enter image description here

You see that the soft state consist of mostly thermal emission below 10 keV, while the hard state is dominated by non-thermal (comtonized) emission above that. Or as the paper puts it:

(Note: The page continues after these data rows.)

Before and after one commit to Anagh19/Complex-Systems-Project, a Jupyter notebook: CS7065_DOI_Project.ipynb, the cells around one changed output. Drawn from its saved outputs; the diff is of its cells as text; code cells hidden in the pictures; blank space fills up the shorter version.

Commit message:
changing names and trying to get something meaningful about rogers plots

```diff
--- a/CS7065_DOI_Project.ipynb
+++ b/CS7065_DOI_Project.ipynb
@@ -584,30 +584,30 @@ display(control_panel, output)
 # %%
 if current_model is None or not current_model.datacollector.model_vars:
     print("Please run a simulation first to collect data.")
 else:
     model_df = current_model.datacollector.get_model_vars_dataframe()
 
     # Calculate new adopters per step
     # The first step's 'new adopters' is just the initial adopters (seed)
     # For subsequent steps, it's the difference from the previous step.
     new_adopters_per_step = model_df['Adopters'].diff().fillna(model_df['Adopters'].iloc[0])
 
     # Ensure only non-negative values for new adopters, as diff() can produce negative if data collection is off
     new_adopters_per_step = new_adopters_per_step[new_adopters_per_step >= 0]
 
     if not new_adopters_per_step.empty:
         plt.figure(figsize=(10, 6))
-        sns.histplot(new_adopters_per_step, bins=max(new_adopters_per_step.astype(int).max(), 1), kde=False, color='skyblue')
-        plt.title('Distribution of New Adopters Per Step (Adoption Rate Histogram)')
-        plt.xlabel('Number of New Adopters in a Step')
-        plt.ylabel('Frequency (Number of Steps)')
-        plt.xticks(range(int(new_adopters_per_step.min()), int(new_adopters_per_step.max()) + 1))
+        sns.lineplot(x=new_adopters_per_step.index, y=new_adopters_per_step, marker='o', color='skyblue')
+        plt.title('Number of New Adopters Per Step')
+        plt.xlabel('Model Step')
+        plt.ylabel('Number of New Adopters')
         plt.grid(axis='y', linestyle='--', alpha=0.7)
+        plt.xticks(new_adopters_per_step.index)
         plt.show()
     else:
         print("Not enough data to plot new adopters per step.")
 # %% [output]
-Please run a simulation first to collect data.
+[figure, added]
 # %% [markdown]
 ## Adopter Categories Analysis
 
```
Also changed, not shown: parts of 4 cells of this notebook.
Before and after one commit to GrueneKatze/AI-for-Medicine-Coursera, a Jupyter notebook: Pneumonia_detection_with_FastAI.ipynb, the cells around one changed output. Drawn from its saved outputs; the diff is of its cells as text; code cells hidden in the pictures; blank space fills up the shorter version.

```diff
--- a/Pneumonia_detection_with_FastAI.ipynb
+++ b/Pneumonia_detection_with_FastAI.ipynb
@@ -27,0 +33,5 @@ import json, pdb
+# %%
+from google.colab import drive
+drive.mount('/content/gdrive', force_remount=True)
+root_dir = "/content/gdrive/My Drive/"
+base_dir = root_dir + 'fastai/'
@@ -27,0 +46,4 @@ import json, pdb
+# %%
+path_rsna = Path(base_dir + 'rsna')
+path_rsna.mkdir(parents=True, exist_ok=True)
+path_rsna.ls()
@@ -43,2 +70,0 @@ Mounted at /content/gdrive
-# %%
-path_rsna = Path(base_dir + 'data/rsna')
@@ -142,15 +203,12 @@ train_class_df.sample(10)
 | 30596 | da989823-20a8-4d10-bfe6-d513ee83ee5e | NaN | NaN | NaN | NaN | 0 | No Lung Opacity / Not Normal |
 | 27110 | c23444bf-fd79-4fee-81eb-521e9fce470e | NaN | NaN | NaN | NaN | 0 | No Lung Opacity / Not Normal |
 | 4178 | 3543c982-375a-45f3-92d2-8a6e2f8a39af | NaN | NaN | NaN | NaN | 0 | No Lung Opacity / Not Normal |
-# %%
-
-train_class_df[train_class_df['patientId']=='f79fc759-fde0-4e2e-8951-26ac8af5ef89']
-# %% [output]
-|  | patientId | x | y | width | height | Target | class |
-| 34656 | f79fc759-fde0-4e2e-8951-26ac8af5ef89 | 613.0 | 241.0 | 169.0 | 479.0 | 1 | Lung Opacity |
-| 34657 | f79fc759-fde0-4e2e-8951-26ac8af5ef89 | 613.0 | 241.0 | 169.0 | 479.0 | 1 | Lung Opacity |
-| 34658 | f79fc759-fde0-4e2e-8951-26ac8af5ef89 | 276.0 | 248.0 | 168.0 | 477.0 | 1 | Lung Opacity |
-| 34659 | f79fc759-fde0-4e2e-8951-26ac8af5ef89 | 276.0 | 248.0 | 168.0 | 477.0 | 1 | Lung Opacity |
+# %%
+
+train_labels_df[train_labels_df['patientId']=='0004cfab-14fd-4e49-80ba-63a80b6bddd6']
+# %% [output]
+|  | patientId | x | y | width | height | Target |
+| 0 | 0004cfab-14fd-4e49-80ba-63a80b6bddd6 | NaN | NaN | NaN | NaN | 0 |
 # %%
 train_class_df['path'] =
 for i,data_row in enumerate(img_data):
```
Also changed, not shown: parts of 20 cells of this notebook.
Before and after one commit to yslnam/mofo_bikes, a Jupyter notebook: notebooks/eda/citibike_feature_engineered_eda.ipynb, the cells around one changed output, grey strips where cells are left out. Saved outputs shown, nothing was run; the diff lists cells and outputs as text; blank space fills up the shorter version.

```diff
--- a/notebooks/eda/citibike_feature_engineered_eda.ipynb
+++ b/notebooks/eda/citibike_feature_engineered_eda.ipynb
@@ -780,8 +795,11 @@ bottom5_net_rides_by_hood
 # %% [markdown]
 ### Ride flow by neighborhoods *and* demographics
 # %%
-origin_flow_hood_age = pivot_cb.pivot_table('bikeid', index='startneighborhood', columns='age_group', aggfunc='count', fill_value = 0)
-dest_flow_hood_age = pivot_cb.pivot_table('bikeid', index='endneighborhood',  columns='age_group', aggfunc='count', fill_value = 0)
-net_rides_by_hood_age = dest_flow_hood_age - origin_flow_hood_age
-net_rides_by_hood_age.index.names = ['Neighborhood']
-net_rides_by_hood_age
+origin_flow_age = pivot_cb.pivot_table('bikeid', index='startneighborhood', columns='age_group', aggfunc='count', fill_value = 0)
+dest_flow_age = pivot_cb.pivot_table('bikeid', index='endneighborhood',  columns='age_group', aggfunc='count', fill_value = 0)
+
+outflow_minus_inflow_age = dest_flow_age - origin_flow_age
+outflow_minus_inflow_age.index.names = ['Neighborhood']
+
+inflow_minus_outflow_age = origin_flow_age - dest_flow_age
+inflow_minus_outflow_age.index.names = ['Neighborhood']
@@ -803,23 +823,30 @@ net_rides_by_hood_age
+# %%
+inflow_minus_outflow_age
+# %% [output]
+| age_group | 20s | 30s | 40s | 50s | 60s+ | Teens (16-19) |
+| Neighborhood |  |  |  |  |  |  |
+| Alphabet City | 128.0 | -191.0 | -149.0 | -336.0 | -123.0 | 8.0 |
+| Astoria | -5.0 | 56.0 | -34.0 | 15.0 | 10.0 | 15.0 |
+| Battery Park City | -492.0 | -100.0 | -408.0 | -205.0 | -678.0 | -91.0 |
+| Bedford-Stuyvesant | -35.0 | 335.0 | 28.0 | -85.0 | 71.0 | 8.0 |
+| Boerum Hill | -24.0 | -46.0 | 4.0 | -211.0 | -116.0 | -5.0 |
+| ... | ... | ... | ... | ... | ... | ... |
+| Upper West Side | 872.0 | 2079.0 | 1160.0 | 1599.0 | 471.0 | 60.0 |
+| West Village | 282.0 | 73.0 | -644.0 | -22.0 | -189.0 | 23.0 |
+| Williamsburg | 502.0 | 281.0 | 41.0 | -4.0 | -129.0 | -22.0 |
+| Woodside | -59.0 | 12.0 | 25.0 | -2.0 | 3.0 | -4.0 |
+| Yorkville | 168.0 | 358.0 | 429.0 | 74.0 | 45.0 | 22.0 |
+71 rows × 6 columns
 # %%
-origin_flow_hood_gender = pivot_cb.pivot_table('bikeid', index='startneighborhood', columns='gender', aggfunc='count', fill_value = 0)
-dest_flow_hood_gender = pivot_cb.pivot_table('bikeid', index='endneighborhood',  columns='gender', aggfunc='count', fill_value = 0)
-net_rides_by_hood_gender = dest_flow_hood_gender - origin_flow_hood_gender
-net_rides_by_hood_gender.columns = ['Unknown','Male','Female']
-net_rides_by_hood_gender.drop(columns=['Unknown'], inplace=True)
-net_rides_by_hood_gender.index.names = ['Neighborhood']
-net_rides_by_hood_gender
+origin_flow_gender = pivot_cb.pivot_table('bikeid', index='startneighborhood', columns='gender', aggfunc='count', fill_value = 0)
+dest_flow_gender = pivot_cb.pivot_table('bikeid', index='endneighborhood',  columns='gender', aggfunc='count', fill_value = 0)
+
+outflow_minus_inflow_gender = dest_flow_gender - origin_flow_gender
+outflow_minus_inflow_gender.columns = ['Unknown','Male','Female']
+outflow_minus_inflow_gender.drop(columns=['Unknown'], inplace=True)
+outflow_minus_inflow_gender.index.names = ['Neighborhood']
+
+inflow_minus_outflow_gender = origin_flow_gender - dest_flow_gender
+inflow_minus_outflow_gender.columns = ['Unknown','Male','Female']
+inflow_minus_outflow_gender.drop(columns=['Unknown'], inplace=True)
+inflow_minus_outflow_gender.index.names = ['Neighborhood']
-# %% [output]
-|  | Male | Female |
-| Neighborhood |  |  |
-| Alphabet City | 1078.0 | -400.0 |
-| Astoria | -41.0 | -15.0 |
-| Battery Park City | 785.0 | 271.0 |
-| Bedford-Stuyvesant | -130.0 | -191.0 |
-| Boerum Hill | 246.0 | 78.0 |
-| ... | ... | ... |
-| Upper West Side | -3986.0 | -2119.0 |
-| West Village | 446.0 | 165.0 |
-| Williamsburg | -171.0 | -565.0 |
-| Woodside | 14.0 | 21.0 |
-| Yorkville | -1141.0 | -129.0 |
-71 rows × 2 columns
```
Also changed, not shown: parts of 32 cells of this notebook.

The resulting Xγ spectrum consists of blackbody photons emitted by the disc (at low energies) and a component due to Compton upscattering of the disc photons by both thermal and nonthermal electrons in the corona.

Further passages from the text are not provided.